The most recent technical study about asymmetric sideband technology is the subject of discussion by NAB’s Radio TechCheck newsletter.
The study was about lab tests at iBiquity Digital, done with funding from the NAB FASTROAD technology advocacy program. It was sent to the FCC by iBiquity in support of a proposal toauthorize use of asymmetric sidebands. FCC rules require equal-power sidebands; proponents would like the commission to allow stations to hike power “unequally,” to improve coverage without hurting first-adjacent signals on one side or the other.
As summarized by NAB, iBiquity wrote about improvements in the peak-to-average power ratio reduction (PAPR) algorithms involved in this approach, and discussed the results of a lab evaluation of the expected improvement in digital signal-to-noise ratio. The summary explains that the tests were performed using typical automotive HD Radio receivers with HD Radio chipsets made by ST Micro, NXP and Texas Instruments.

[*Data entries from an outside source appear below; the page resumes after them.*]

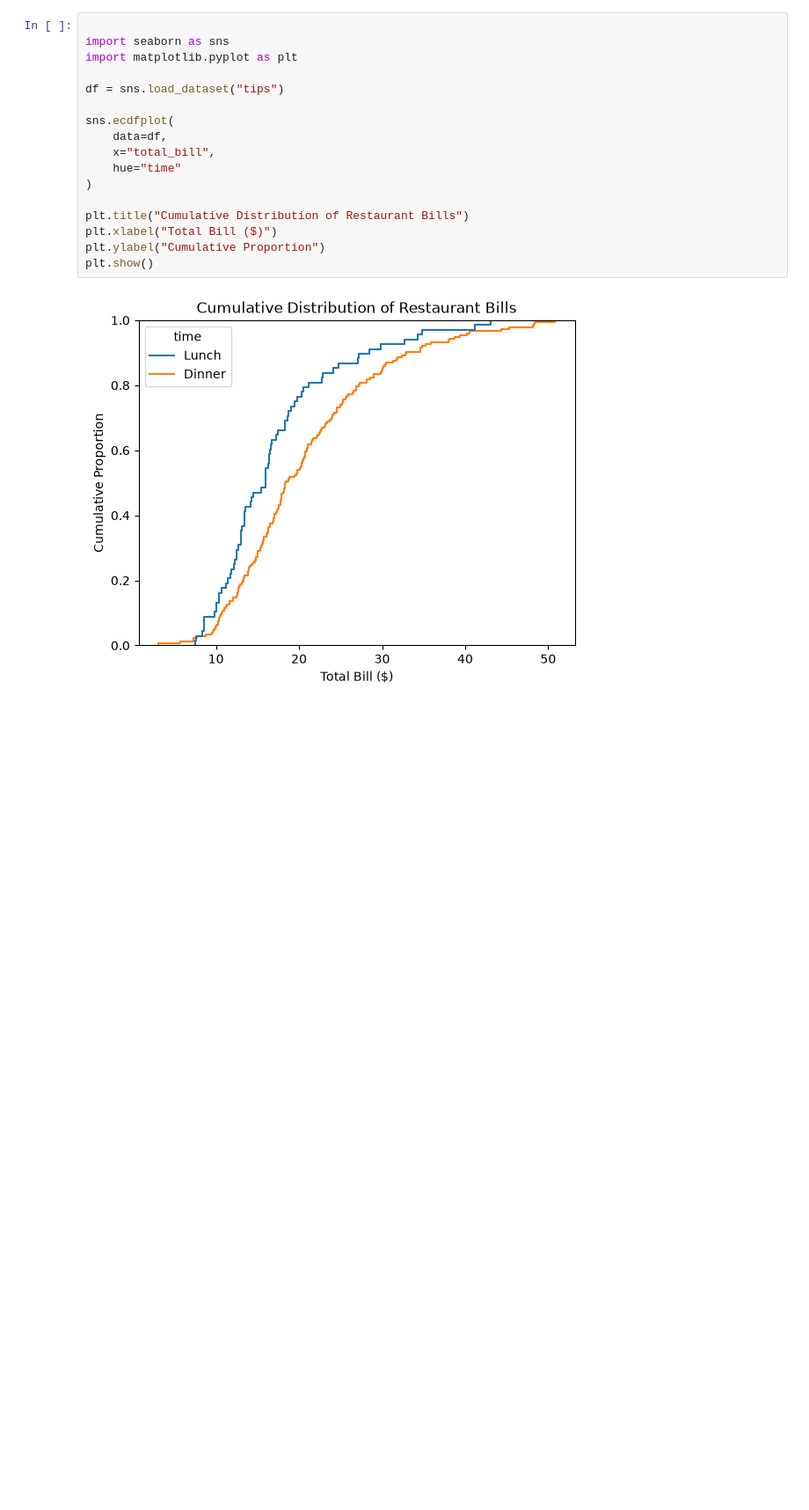
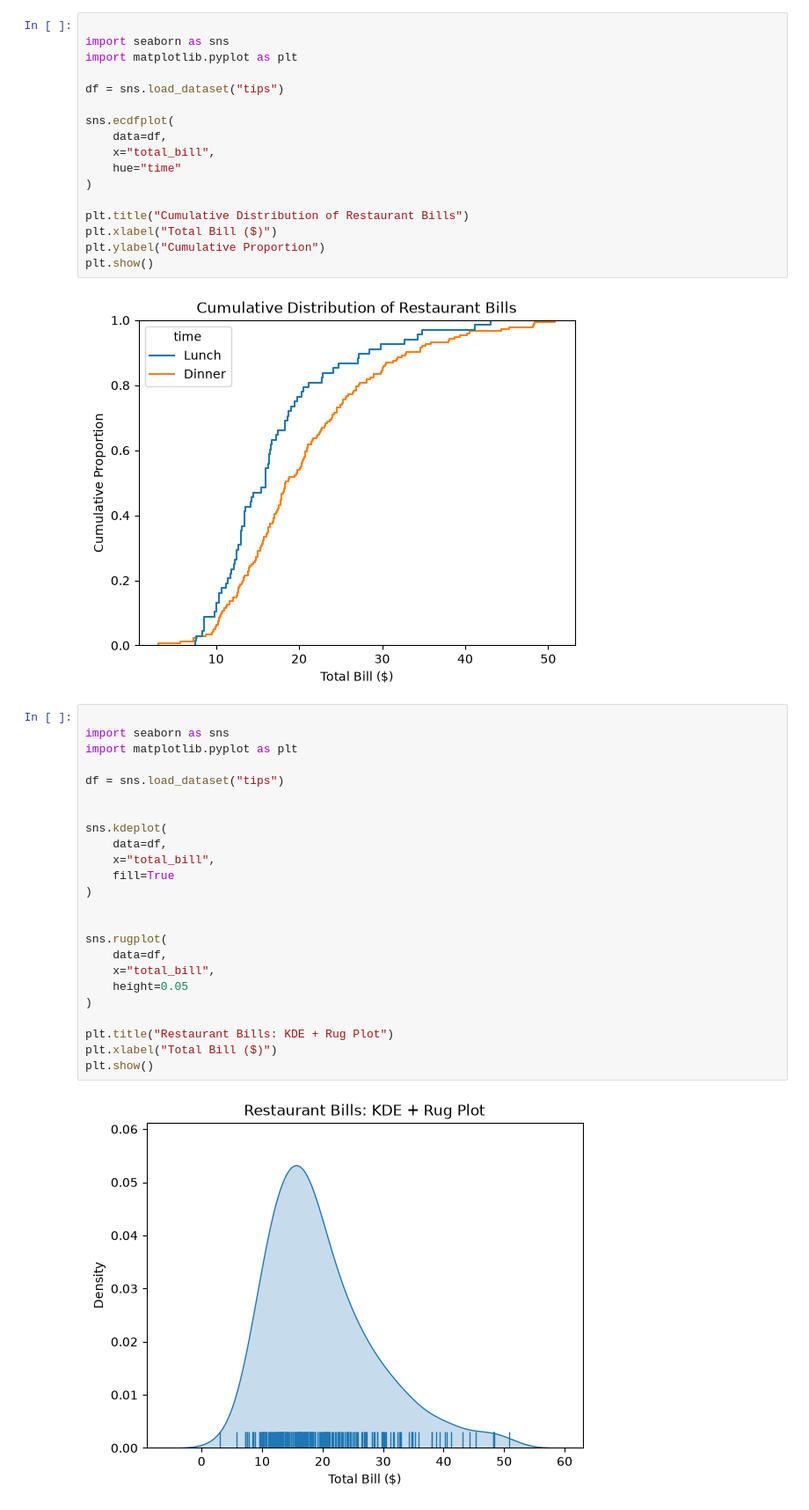
Before and after one commit to Aryanbhayji/Seaborn-library, a Jupyter notebook: main.ipynb, the cells around one changed output. Shown at 88% size. Cells and saved outputs as stored; diff of their text form; blank space fills up the shorter version.

```diff
--- a/main.ipynb
+++ b/main.ipynb
@@ -410,3 +410,29 @@ plt.ylabel("Cumulative Proportion")
 plt.show()
 # %% [output]
 [figure]
+# %%
+
+import seaborn as sns
+import matplotlib.pyplot as plt
+
+df = sns.load_dataset("tips")
+
+
+sns.kdeplot(
+    data=df,
+    x="total_bill",
+    fill=True
+)
+
+
+sns.rugplot(
+    data=df,
+    x="total_bill",
+    height=0.05
+)
+
+plt.title("Restaurant Bills: KDE + Rug Plot")
+plt.xlabel("Total Bill ($)")
+plt.show()
+# %% [output]
+[figure, added]
```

“Briefly, these tests established the bit error rate (BER) performance of the receivers under test as a function of digital SNR for various digital sideband configurations, both symmetric and asymmetric,” NAB wrote.
It continued: “Shown in the table is the increase in total digital power for various sideband configurations compared to the legacy configuration (equal power sidebands, total digital power of –20 dBc). Ideally, the improvement in digital SNR should track this increase in digital power so that, for example, in the case where the LSB and USB powers are set to –23 and –17 dBc, respectively (first row in table), and the total increased digital power is 3.96 dB, the expected improvement in digital SNR would also be 3.96 dB.”
An example of lab test results is shown, for a case with no interfering adjacent channel. “Each group of columns in the figure corresponds to one of the configurations shown in the table. The measured values indicate the improvement in digital SNR (in dB above the –20 dBc symmetric reference case) at which a BER of 5x10was achieved.”
NAB wrote that in the symmetric cases (–17/–17 and –13/–13), the expected performance, shown in black columns, and observed performance are virtually identical, as was also true with a 4 dB asymmetry (–17/–13).
“However, the cases with greater asymmetry demonstrate a shortfall over the expected performance. For the first case (–23 /–17), the expected digital SNR improvement is 3.96 dB, however the measured improvement for each receiver was only about 3 dB (a 1 dB shortfall), and similarly for the third case (–23 / –13) where a 2 dB shortfall is measured.” IBiquity, NAB summarized, believes that this shortfall is due to coding losses that are brought about by the extreme asymmetry in these received signals.
The full report is available at www.nabfastroad.org